<<<<

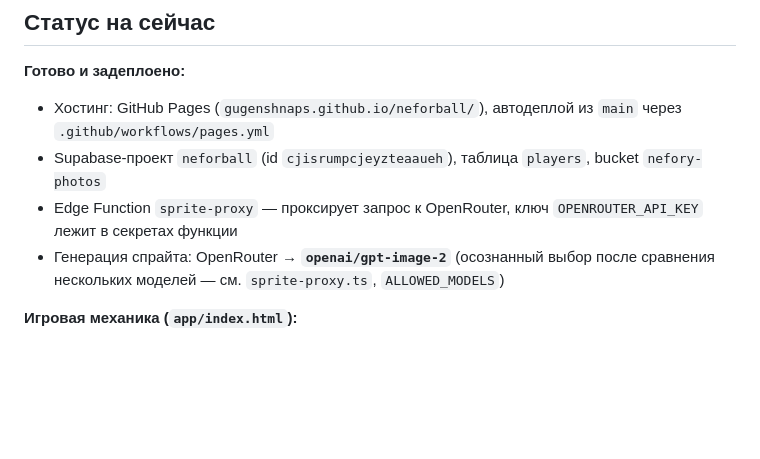
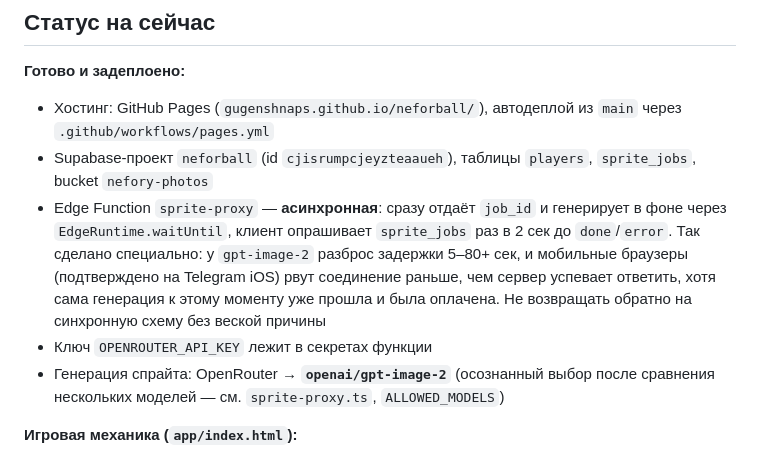
Before and after one commit to gugenshnaps/neforball, a Markdown page: CLAUDE.md, the part around the change. GitHub-like rendering; blank space fills up the shorter version.

Commit message:
Document async sprite-proxy architecture in CLAUDE.md
Co-Authored-By: Claude Sonnet 5 <noreply@anthropic.com>

```diff
--- a/CLAUDE.md
+++ b/CLAUDE.md
@@ -9,10 +9,16 @@ Telegram Mini App. Игрок создаёт своего персонажа и
 **Готово и задеплоено:**
 - Хостинг: GitHub Pages (`gugenshnaps.github.io/neforball/`), автодеплой из `main`
   через `.github/workflows/pages.yml`
-- Supabase-проект `neforball` (id `cjisrumpcjeyzteaaueh`), таблица `players`,
-  bucket `nefory-photos`
-- Edge Function `sprite-proxy` — проксирует запрос к OpenRouter, ключ
-  `OPENROUTER_API_KEY` лежит в секретах функции
+- Supabase-проект `neforball` (id `cjisrumpcjeyzteaaueh`), таблицы `players`,
+  `sprite_jobs`, bucket `nefory-photos`
+- Edge Function `sprite-proxy` — **асинхронная**: сразу отдаёт `job_id` и
+  генерирует в фоне через `EdgeRuntime.waitUntil`, клиент опрашивает
+  `sprite_jobs` раз в 2 сек до `done`/`error`. Так сделано специально: у
+  `gpt-image-2` разброс задержки 5–80+ сек, и мобильные браузеры (подтверждено
+  на Telegram iOS) рвут соединение раньше, чем сервер успевает ответить, хотя
+  сама генерация к этому моменту уже прошла и была оплачена. Не возвращать
+  обратно на синхронную схему без веской причины
+- Ключ `OPENROUTER_API_KEY` лежит в секретах функции
 - Генерация спрайта: OpenRouter → **`openai/gpt-image-2`** (осознанный выбор
   после сравнения нескольких моделей — см. `sprite-proxy.ts`, `ALLOWED_MODELS`)
 
```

>>>>

◆ Your instructions:
From the lines above, copy those that contain the word "Telegram".

◆ Exercise response:
@@ -9,10 +9,16 @@ Telegram Mini App. Игрок создаёт своего персонажа и
+  на Telegram iOS) рвут соединение раньше, чем сервер успевает ответить, хотя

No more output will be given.